# DIRECTIONS FOR THIS TASK
In the entries below, find each line with the word "工具中心" and pull it out.

# DATA FOR PROCESSING
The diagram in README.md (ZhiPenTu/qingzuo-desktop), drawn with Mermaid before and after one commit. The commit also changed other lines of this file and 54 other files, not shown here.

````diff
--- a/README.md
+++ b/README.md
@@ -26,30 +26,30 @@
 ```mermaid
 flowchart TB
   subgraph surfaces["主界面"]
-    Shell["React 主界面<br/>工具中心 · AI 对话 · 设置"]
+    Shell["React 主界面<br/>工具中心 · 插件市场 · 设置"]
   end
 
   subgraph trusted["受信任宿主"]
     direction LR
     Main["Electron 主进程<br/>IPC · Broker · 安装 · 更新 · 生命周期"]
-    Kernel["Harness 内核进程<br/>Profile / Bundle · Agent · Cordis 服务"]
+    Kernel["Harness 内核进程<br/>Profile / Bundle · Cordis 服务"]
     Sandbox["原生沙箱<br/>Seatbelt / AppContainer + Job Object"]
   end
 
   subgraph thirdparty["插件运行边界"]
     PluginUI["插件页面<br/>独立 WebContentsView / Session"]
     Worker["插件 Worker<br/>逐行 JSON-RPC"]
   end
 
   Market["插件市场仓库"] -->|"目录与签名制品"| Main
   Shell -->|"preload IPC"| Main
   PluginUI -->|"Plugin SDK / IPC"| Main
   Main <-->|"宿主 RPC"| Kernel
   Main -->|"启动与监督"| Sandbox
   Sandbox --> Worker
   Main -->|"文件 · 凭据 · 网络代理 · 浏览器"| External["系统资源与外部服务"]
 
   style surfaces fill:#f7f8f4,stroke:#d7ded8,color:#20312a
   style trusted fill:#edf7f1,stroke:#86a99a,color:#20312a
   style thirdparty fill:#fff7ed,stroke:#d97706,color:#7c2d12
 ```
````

# EXERCISE SOLUTION
-    Shell["React 主界面<br/>工具中心 · AI 对话 · 设置"]
+    Shell["React 主界面<br/>工具中心 · 插件市场 · 设置"]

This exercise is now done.